### [THE PROBLEM]
Write each entry out once more, please, precisely as shown.

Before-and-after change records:
----

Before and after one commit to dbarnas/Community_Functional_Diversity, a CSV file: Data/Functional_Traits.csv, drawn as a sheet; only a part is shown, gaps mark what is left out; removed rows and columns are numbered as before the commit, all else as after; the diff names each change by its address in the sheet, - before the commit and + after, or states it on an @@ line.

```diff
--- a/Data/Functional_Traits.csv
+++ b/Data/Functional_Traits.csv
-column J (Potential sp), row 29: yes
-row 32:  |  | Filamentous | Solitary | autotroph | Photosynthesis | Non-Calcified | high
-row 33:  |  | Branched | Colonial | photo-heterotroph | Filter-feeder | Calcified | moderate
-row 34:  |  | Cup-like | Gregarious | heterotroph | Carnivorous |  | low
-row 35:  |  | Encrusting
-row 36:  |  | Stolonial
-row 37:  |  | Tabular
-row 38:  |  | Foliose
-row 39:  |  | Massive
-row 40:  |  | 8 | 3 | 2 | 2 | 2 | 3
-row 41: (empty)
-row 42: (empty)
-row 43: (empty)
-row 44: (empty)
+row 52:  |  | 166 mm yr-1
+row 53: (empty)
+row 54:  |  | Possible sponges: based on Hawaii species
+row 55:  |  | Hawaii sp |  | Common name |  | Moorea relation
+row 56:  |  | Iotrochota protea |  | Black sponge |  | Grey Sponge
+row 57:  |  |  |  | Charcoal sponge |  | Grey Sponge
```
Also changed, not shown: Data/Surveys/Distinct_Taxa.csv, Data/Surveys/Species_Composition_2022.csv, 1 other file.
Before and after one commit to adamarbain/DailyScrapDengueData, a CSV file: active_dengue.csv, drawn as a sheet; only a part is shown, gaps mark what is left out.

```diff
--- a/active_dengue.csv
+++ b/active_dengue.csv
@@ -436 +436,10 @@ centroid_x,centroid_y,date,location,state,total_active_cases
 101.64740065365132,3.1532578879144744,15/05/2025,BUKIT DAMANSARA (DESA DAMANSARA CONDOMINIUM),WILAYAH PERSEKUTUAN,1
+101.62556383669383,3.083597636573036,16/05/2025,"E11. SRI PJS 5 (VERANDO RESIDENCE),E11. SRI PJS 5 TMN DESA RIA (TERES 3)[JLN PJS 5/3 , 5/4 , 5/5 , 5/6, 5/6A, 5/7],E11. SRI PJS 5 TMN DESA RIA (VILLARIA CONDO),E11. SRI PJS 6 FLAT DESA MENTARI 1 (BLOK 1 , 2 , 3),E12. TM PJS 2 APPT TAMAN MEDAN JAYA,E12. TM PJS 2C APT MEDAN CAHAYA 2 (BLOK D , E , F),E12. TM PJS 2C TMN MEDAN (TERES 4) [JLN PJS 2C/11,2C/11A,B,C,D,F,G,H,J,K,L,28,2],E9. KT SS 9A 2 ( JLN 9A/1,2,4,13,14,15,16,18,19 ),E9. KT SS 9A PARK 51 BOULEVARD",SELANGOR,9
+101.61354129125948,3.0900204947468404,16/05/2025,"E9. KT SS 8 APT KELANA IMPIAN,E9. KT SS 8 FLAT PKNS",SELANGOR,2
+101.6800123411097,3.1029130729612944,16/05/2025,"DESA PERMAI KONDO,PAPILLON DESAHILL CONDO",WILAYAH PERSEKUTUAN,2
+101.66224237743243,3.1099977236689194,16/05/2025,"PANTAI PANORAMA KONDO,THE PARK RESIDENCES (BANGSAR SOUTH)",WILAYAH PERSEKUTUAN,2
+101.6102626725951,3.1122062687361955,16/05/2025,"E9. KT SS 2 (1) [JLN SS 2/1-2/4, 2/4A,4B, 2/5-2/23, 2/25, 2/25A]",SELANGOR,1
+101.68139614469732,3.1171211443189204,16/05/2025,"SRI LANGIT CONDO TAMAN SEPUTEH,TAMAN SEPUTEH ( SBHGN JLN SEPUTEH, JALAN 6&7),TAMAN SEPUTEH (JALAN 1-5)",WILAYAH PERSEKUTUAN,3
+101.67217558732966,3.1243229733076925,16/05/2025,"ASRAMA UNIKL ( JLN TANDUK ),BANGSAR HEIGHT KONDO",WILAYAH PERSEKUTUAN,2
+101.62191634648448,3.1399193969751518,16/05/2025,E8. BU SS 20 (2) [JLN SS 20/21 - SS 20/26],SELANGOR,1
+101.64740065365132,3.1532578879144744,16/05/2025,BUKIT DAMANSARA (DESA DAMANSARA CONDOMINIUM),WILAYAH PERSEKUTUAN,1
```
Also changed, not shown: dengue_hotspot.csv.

----

### [ANSWER TO THIS PROBLEM]
Before and after one commit to dbarnas/Community_Functional_Diversity, a CSV file: Data/Functional_Traits.csv, drawn as a sheet; only a part is shown, gaps mark what is left out; removed rows and columns are numbered as before the commit, all else as after; the diff names each change by its address in the sheet, - before the commit and + after, or states it on an @@ line.

```diff
--- a/Data/Functional_Traits.csv
+++ b/Data/Functional_Traits.csv
-column J (Potential sp), row 29: yes
-row 32:  |  | Filamentous | Solitary | autotroph | Photosynthesis | Non-Calcified | high
-row 33:  |  | Branched | Colonial | photo-heterotroph | Filter-feeder | Calcified | moderate
-row 34:  |  | Cup-like | Gregarious | heterotroph | Carnivorous |  | low
-row 35:  |  | Encrusting
-row 36:  |  | Stolonial
-row 37:  |  | Tabular
-row 38:  |  | Foliose
-row 39:  |  | Massive
-row 40:  |  | 8 | 3 | 2 | 2 | 2 | 3
-row 41: (empty)
-row 42: (empty)
-row 43: (empty)
-row 44: (empty)
+row 52:  |  | 166 mm yr-1
+row 53: (empty)
+row 54:  |  | Possible sponges: based on Hawaii species
+row 55:  |  | Hawaii sp |  | Common name |  | Moorea relation
+row 56:  |  | Iotrochota protea |  | Black sponge |  | Grey Sponge
+row 57:  |  |  |  | Charcoal sponge |  | Grey Sponge
```
Also changed, not shown: Data/Surveys/Distinct_Taxa.csv, Data/Surveys/Species_Composition_2022.csv, 1 other file.
Before and after one commit to adamarbain/DailyScrapDengueData, a CSV file: active_dengue.csv, drawn as a sheet; only a part is shown, gaps mark what is left out.

```diff
--- a/active_dengue.csv
+++ b/active_dengue.csv
@@ -436 +436,10 @@ centroid_x,centroid_y,date,location,state,total_active_cases
 101.64740065365132,3.1532578879144744,15/05/2025,BUKIT DAMANSARA (DESA DAMANSARA CONDOMINIUM),WILAYAH PERSEKUTUAN,1
+101.62556383669383,3.083597636573036,16/05/2025,"E11. SRI PJS 5 (VERANDO RESIDENCE),E11. SRI PJS 5 TMN DESA RIA (TERES 3)[JLN PJS 5/3 , 5/4 , 5/5 , 5/6, 5/6A, 5/7],E11. SRI PJS 5 TMN DESA RIA (VILLARIA CONDO),E11. SRI PJS 6 FLAT DESA MENTARI 1 (BLOK 1 , 2 , 3),E12. TM PJS 2 APPT TAMAN MEDAN JAYA,E12. TM PJS 2C APT MEDAN CAHAYA 2 (BLOK D , E , F),E12. TM PJS 2C TMN MEDAN (TERES 4) [JLN PJS 2C/11,2C/11A,B,C,D,F,G,H,J,K,L,28,2],E9. KT SS 9A 2 ( JLN 9A/1,2,4,13,14,15,16,18,19 ),E9. KT SS 9A PARK 51 BOULEVARD",SELANGOR,9
+101.61354129125948,3.0900204947468404,16/05/2025,"E9. KT SS 8 APT KELANA IMPIAN,E9. KT SS 8 FLAT PKNS",SELANGOR,2
+101.6800123411097,3.1029130729612944,16/05/2025,"DESA PERMAI KONDO,PAPILLON DESAHILL CONDO",WILAYAH PERSEKUTUAN,2
+101.66224237743243,3.1099977236689194,16/05/2025,"PANTAI PANORAMA KONDO,THE PARK RESIDENCES (BANGSAR SOUTH)",WILAYAH PERSEKUTUAN,2
+101.6102626725951,3.1122062687361955,16/05/2025,"E9. KT SS 2 (1) [JLN SS 2/1-2/4, 2/4A,4B, 2/5-2/23, 2/25, 2/25A]",SELANGOR,1
+101.68139614469732,3.1171211443189204,16/05/2025,"SRI LANGIT CONDO TAMAN SEPUTEH,TAMAN SEPUTEH ( SBHGN JLN SEPUTEH, JALAN 6&7),TAMAN SEPUTEH (JALAN 1-5)",WILAYAH PERSEKUTUAN,3
+101.67217558732966,3.1243229733076925,16/05/2025,"ASRAMA UNIKL ( JLN TANDUK ),BANGSAR HEIGHT KONDO",WILAYAH PERSEKUTUAN,2
+101.62191634648448,3.1399193969751518,16/05/2025,E8. BU SS 20 (2) [JLN SS 20/21 - SS 20/26],SELANGOR,1
+101.64740065365132,3.1532578879144744,16/05/2025,BUKIT DAMANSARA (DESA DAMANSARA CONDOMINIUM),WILAYAH PERSEKUTUAN,1
```
Also changed, not shown: dengue_hotspot.csv.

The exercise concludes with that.